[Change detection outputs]

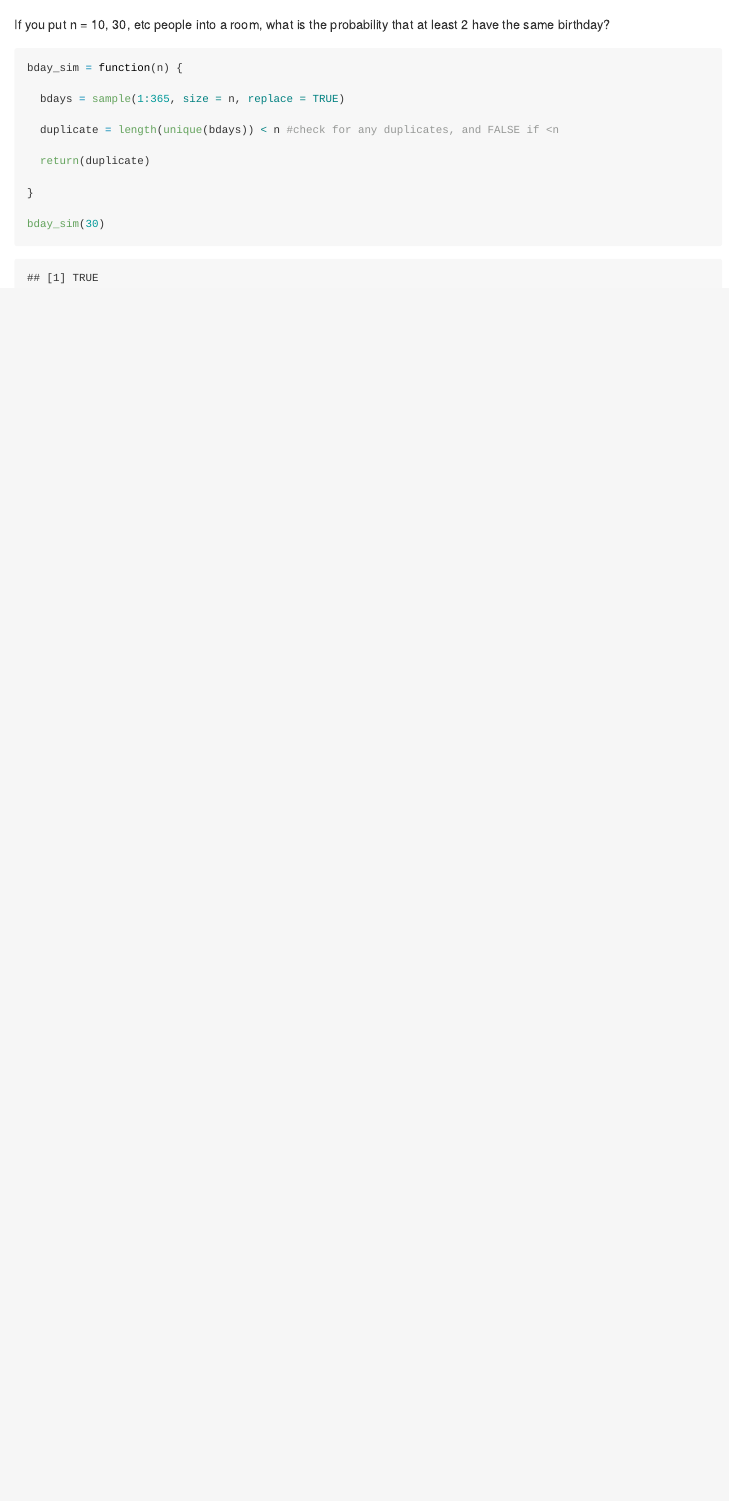
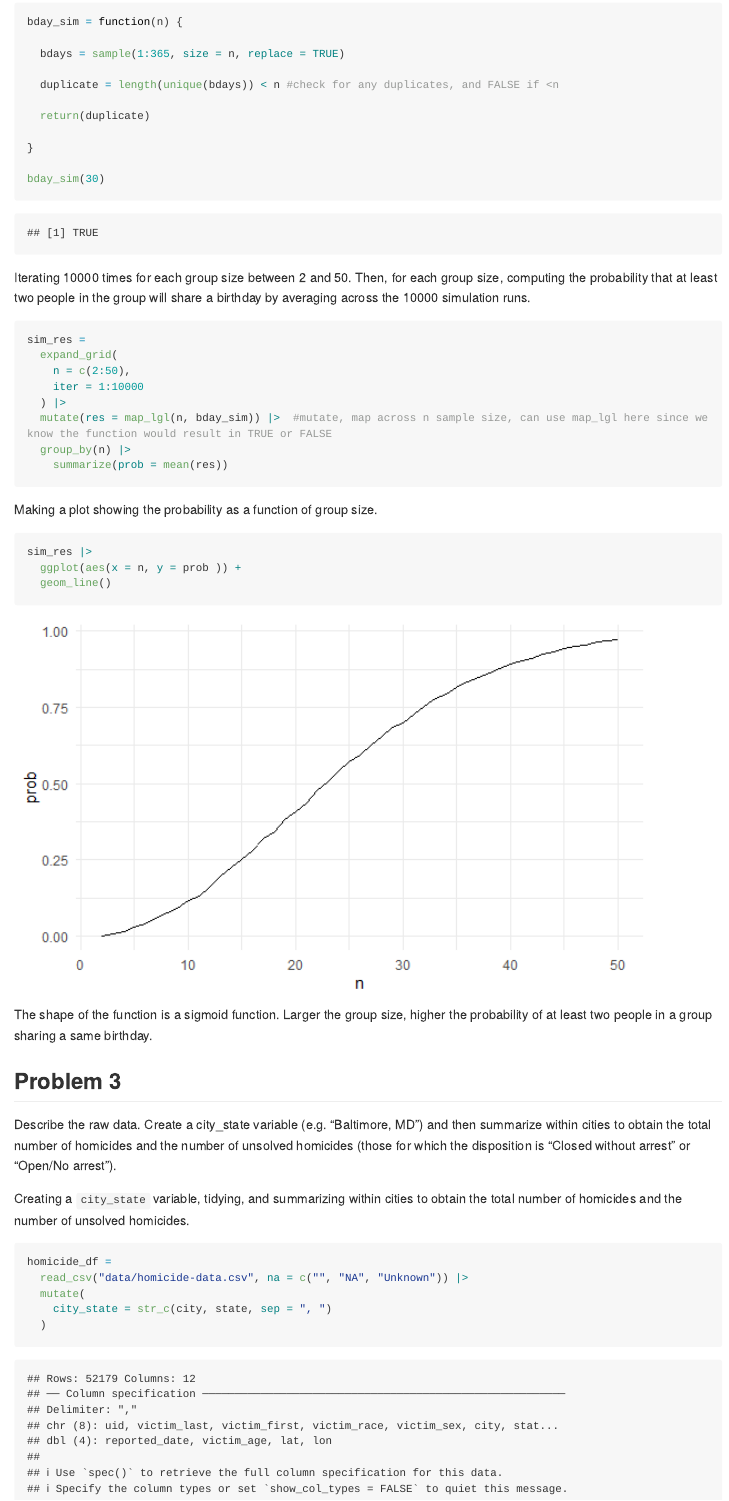
Before and after one commit to writer3/p8105_hw5_jy, an R Markdown document (p8105_hw5_jy.Rmd): the page in a window 1100 px wide, from 990 px down before the commit and from 1030 px down after it. The pictures show the output file p8105_hw5_jy.md that the author committed with the source, drawn offline in the style of GitHub; long lines of code are wrapped.

Commit message:
plot for problem 1 import raw data for problem 3, create new variable

````diff
--- a/p8105_hw5_jy.Rmd
+++ b/p8105_hw5_jy.Rmd
@@ -37,5 +36,4 @@ Write a function that, for a fixed group size, randomly draws “birthdays” fo
-If you put n = 10, 30, etc people into a room,
-what is the probability that at least 2 have the same birthday?
+Writing a function that for a fixed group size randomly draws “birthdays” for each person, checks whether there are duplicate birthdays in the group, and returns TRUE or FALSE based on the result.
 
 ```{r}
 bday_sim = function(n) {
@@ -51,3 +49,45 @@ bday_sim = function(n) {
 bday_sim(30)
 
 ```
+
+
+Iterating 10000 times for each group size between 2 and 50. Then, for each group size, computing the probability that at least two people in the group will share a birthday by averaging across the 10000 simulation runs.
+
+```{r}
+sim_res =
+  expand_grid(
+    n = c(2:50),
+    iter = 1:10000
+  ) |>
+  mutate(res = map_lgl(n, bday_sim)) |>  #mutate, map across n sample size, can use map_lgl here since we know the function would result in TRUE or FALSE
+  group_by(n) |>
+    summarize(prob = mean(res))
+```
+
+
+Making a plot showing the probability as a function of group size.
+
+```{r}
+sim_res |>
+  ggplot(aes(x = n, y = prob )) +
+  geom_line()
+```
+
+The shape of the function is a sigmoid function. Larger the group size, higher the probability of at least two people in a group sharing a same birthday.
+
+
+
+## Problem 3
+
+Describe the raw data. Create a city_state variable (e.g. “Baltimore, MD”) and then summarize within cities to obtain the total number of homicides and the number of unsolved homicides (those for which the disposition is “Closed without arrest” or “Open/No arrest”).
+
+Creating a `city_state` variable, tidying, and summarizing within cities to obtain the total number of homicides and the number of unsolved homicides.
+
+
+```{r}
+homicide_df =
+  read_csv("data/homicide-data.csv", na = c("", "NA", "Unknown")) |>
+  mutate(
+    city_state = str_c(city, state, sep = ", ")
+  )
+```
````
Also changed, not shown: p8105_hw5_jy.md, p8105_hw5_jy_files/figure-gfm/unnamed-chunk-4-1.png (added), p8105_hw5_jy_files/figure-gfm/unnamed-chunk-5-1.png (added), p8105_hw5_jy.Rmd (3 more changed lines), 1 other file.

## [TASK STATEMENT]
Please return every line of the records above that contains the word "function".

## [ANSWER FOR THIS EXERCISE]
@@ -37,5 +36,4 @@ Write a function that, for a fixed group size, randomly draws “birthdays” fo
+Writing a function that for a fixed group size randomly draws “birthdays” for each person, checks whether there are duplicate birthdays in the group, and returns TRUE or FALSE based on the result.
 bday_sim = function(n) {
@@ -51,3 +49,45 @@ bday_sim = function(n) {
+  mutate(res = map_lgl(n, bday_sim)) |>  #mutate, map across n sample size, can use map_lgl here since we know the function would result in TRUE or FALSE
+Making a plot showing the probability as a function of group size.
+The shape of the function is a sigmoid function. Larger the group size, higher the probability of at least two people in a group sharing a same birthday.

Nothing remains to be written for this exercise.